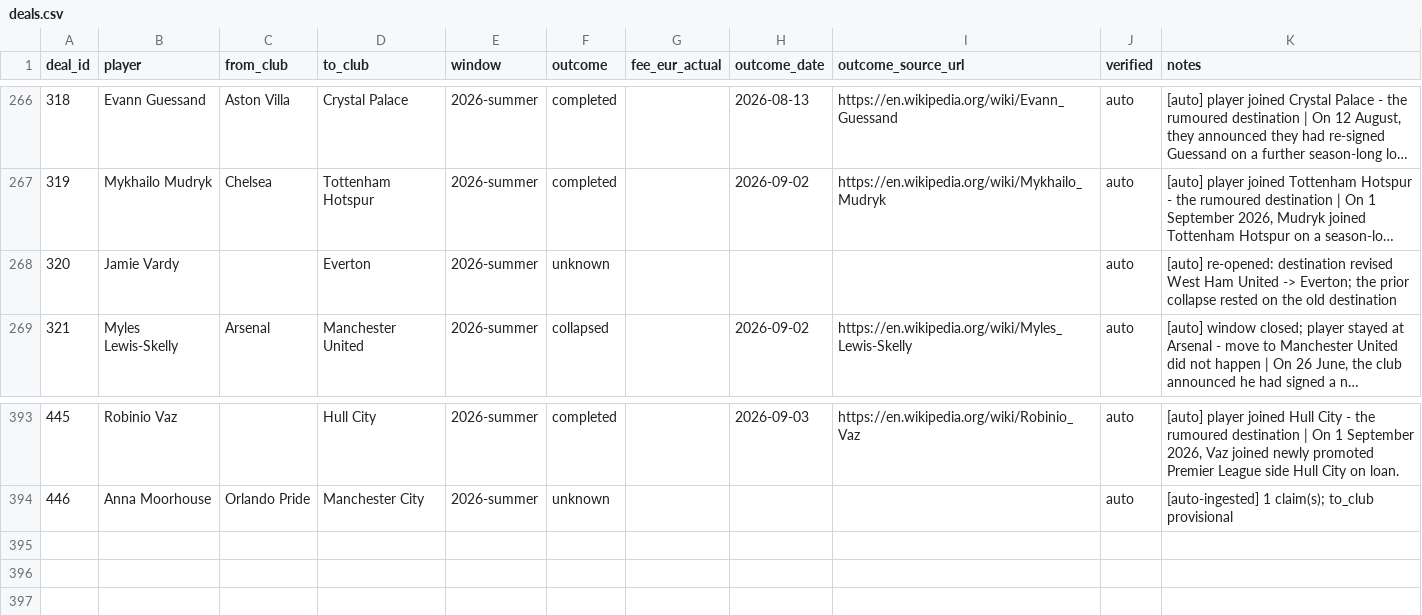
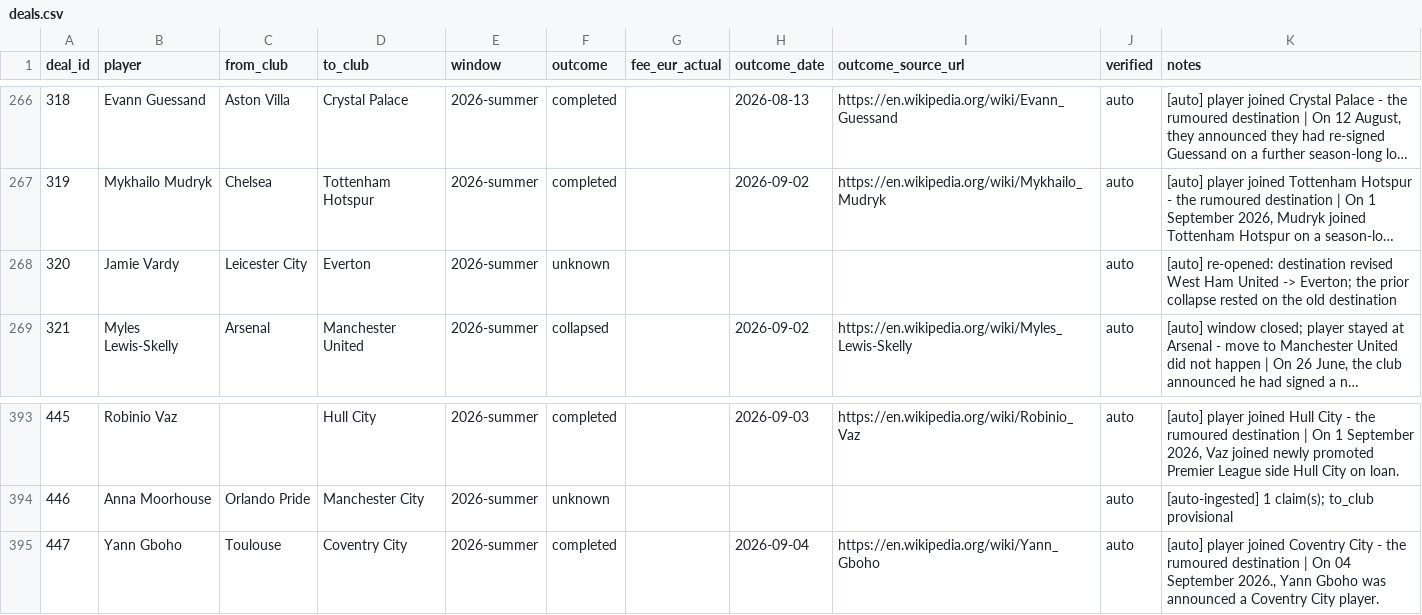
Before and after one commit to har27il/transfer-truth, a CSV file: ground-truth/deals.csv, drawn as a sheet; only a part is shown, gaps mark what is left out; long unchanged cells end in …; the diff names each change by its address in the sheet, - before the commit and + after, or states it on an @@ line.

```diff
--- a/ground-truth/deals.csv
+++ b/ground-truth/deals.csv
-C268 (from_club): (empty)
+C268 (from_club): Leicester City
+row 395: 447 | Yann Gboho | Toulouse | Coventry City | 2026-summer | completed |  | 2026-09-04 | https://en.wikipedia.org/wiki/Yann_Gboho | auto | [auto] player joined Coventry City - the rumoured destination | On 04 September 2026., Yann Gboho was announced a Coventry City player.
```
Also changed, not shown: ground-truth/journalist_claims.csv, 2 other files.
:::::
**WORK REQUIRED:** Every entry must be written out exactly, with all pictures left out.

**YOUR SOLUTION:**
Before and after one commit to har27il/transfer-truth, a CSV file: ground-truth/deals.csv, drawn as a sheet; only a part is shown, gaps mark what is left out; long unchanged cells end in …; the diff names each change by its address in the sheet, - before the commit and + after, or states it on an @@ line.

```diff
--- a/ground-truth/deals.csv
+++ b/ground-truth/deals.csv
-C268 (from_club): (empty)
+C268 (from_club): Leicester City
+row 395: 447 | Yann Gboho | Toulouse | Coventry City | 2026-summer | completed |  | 2026-09-04 | https://en.wikipedia.org/wiki/Yann_Gboho | auto | [auto] player joined Coventry City - the rumoured destination | On 04 September 2026., Yann Gboho was announced a Coventry City player.
```
Also changed, not shown: ground-truth/journalist_claims.csv, 2 other files.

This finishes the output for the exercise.